Show All Steps Hide All Steps

Start Solution

We’ll need the first derivative to get the answer to this problem so let’s get that.

\[\begin{align*}Q'\left( x \right) & = 4{\left( {2 - 8x} \right)^3}\left( { - 8} \right){\left( {{x^2} - 9} \right)^3} + {\left( {2 - 8x} \right)^4}\left( 3 \right){\left( {{x^2} - 9} \right)^2}\left( {2x} \right)\\ & = 2{\left( {2 - 8x} \right)^3}{\left( {{x^2} - 9} \right)^2}\left[ { - 16\left( {{x^2} - 9} \right) + 3x\left( {2 - 8x} \right)} \right]\\ & = 2{\left( {2 - 8x} \right)^3}{\left( {{x^2} - 9} \right)^2}\left[ { - 40{x^2} + 6x + 144} \right] = - 4{\left( {2 - 8x} \right)^3}{\left( {{x^2} - 9} \right)^2}\left[ {20{x^2} - 3x - 72} \right]\end{align*}\]
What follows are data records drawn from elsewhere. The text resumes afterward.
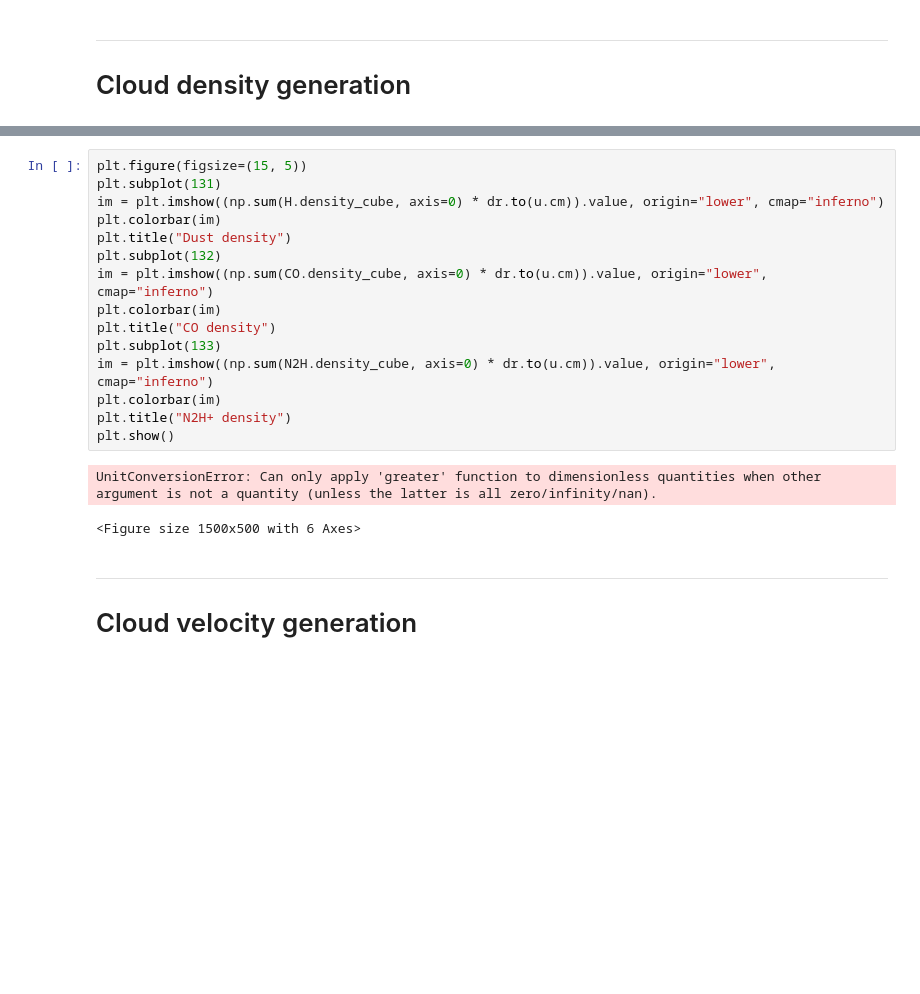
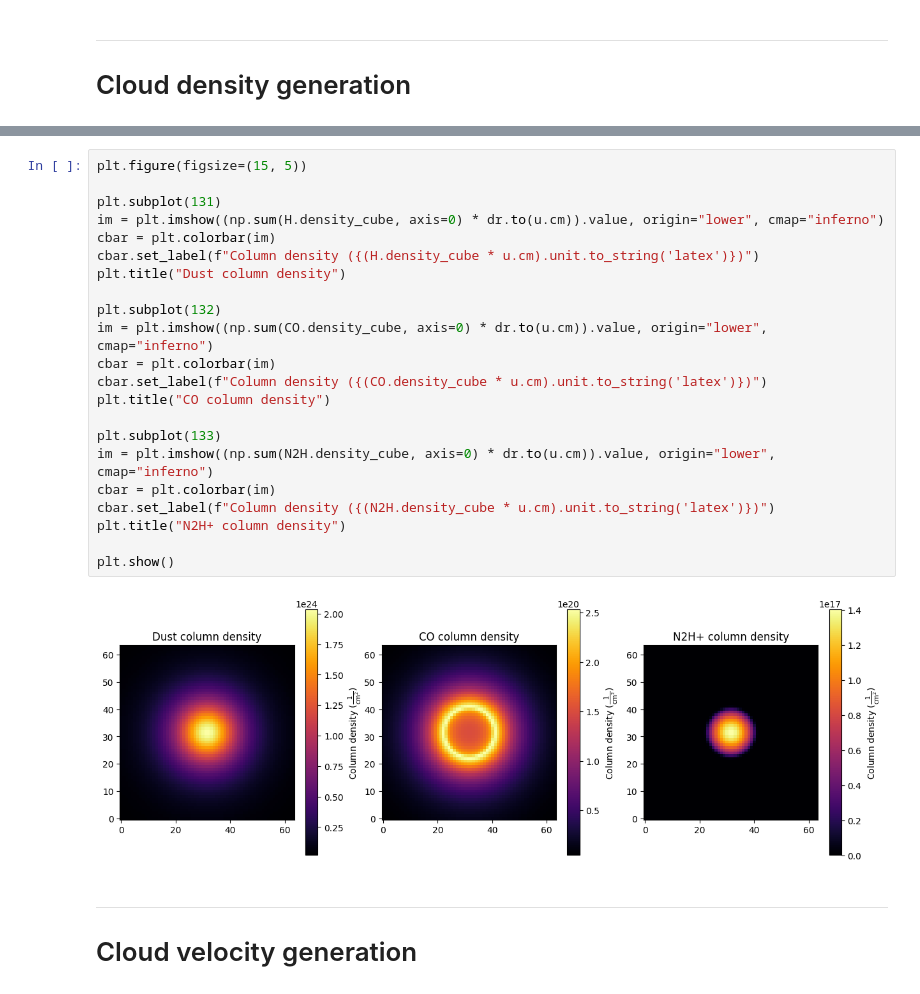
Before and after one commit to LeiRoF/M2-Internship, a Jupyter notebook: Generate_A_Little_Bit_Physical_Dataset.ipynb, the cells around one changed output, grey strips where cells are left out. Saved outputs shown, nothing was run; the diff lists cells and outputs as text; blank space fills up the shorter version.

```diff
--- a/Generate_A_Little_Bit_Physical_Dataset.ipynb
+++ b/Generate_A_Little_Bit_Physical_Dataset.ipynb
@@ -223,21 +234,27 @@ plt.show()
 # %%
 plt.figure(figsize=(15, 5))
+
 plt.subplot(131)
 im = plt.imshow((np.sum(H.density_cube, axis=0) * dr.to(u.cm)).value, origin="lower", cmap="inferno")
-plt.colorbar(im)
-plt.title("Dust density")
+cbar = plt.colorbar(im)
+cbar.set_label(f"Column density ({(H.density_cube * u.cm).unit.to_string('latex')})")
+plt.title("Dust column density")
+
 plt.subplot(132)
 im = plt.imshow((np.sum(CO.density_cube, axis=0) * dr.to(u.cm)).value, origin="lower", cmap="inferno")
-plt.colorbar(im)
-plt.title("CO density")
+cbar = plt.colorbar(im)
+cbar.set_label(f"Column density ({(CO.density_cube * u.cm).unit.to_string('latex')})")
+plt.title("CO column density")
+
 plt.subplot(133)
 im = plt.imshow((np.sum(N2H.density_cube, axis=0) * dr.to(u.cm)).value, origin="lower", cmap="inferno")
-plt.colorbar(im)
-plt.title("N2H+ density")
+cbar = plt.colorbar(im)
+cbar.set_label(f"Column density ({(N2H.density_cube * u.cm).unit.to_string('latex')})")
+plt.title("N2H+ column density")
+
 plt.show()
 # %% [output]
-UnitConversionError: Can only apply 'greater' function to dimensionless quantities when other argument is not a quantity (unless the latter is all zero/infinity/nan).
-<Figure size 1500x500 with 6 Axes>
+[figure, added]
 # %% [markdown]
 ---
 
```
Also changed, not shown: parts of 21 cells of this notebook, 13 other files.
Factoring the derivative as much as possible will help with the next step. For this problem (unlike some of the previous problems) this extra factoring is all but required to make this easier to finish.
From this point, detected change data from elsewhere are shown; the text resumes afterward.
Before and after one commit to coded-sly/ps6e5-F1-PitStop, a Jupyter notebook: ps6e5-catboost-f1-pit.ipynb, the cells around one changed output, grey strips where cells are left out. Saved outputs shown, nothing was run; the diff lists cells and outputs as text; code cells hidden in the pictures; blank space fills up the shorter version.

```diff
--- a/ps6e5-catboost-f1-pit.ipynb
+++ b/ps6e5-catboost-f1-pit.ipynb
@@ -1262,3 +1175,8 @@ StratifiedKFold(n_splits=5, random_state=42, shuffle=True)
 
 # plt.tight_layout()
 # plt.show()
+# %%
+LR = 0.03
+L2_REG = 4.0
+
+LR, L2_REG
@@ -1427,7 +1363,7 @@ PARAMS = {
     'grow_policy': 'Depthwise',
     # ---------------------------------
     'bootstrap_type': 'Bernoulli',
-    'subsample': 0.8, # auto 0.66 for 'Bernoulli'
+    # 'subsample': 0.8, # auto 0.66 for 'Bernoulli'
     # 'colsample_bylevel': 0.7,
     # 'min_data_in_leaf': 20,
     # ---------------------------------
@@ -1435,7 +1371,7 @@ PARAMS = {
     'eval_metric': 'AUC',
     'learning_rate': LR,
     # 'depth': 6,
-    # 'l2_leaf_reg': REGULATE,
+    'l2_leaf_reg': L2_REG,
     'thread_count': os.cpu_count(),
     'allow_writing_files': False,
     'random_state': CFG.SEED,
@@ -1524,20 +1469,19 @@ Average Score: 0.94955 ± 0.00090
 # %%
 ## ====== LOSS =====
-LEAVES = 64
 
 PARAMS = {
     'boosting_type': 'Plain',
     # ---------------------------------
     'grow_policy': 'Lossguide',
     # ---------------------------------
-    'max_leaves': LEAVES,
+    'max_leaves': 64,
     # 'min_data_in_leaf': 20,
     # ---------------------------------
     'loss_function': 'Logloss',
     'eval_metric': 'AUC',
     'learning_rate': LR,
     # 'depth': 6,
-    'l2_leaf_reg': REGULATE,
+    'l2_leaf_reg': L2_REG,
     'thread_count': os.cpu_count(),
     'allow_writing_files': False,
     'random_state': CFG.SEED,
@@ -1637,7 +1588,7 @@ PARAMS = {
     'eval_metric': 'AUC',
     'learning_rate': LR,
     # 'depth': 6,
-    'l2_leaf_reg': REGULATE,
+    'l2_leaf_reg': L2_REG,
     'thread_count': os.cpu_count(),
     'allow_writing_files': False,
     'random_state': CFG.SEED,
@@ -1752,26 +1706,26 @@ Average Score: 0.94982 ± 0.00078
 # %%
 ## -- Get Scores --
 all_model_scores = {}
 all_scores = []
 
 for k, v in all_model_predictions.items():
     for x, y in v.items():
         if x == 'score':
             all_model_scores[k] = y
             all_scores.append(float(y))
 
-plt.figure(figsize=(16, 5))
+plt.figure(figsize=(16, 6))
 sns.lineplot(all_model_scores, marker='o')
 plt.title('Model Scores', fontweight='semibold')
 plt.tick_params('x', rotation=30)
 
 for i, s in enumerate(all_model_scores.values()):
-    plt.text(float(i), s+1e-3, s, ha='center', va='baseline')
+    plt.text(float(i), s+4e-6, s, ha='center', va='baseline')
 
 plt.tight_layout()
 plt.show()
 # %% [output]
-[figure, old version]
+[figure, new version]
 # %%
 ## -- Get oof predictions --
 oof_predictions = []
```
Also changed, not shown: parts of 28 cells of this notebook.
Show Step 2

Recall that critical points are simply where the derivative is zero and/or doesn’t exist. In this case the derivative is just a polynomial, (admittedly a somewhat messy polynomial) and we know that exists everywhere and so we don’t need to worry about that. So, all we need to do is set the derivative equal to zero and solve for the critical points.

\[ - 4{\left( {2 - 8x} \right)^3}{\left( {{x^2} - 9} \right)^2}\left[ {20{x^2} - 3x - 72} \right] = 0\]

From this we get the following three equations that we need to solve.

\[\begin{align*}{\left( {2 - 8x} \right)^3} & = 0\\ {\left( {{x^2} - 9} \right)^2} & = 0\\ 20{x^2} - 3x - 72 & = 0\end{align*}\]

For the first two equations all we really need to do is set the quantity inside the parenthesis to zero (the exponent on the parenthesis won’t affect the solution) and the third requires the quadratic formula.

\[2 - 8x = 0\hspace{0.5in} \Rightarrow \hspace{0.5in}\require{bbox} \bbox[2pt,border:1px solid black]{{x = {\textstyle{1 \over 4}}}}\] \[{x^2} - 9 = 0\hspace{0.5in} \Rightarrow \hspace{0.5in}\require{bbox} \bbox[2pt,border:1px solid black]{{x = \pm 3}}\] \[20{x^2} - 3x - 72 = 0\hspace{0.5in}\Rightarrow \hspace{0.25in}\,\,x = \frac{{3 \pm \sqrt {{3^2} - 4\left( {20} \right)\left( { - 72} \right)} }}{{2\left( {20} \right)}} = \require{bbox} \bbox[2pt,border:1px solid black]{{\frac{{3 \pm \sqrt {5769} }}{{40}}}}\]

So, we get the 5 critical points boxed in above.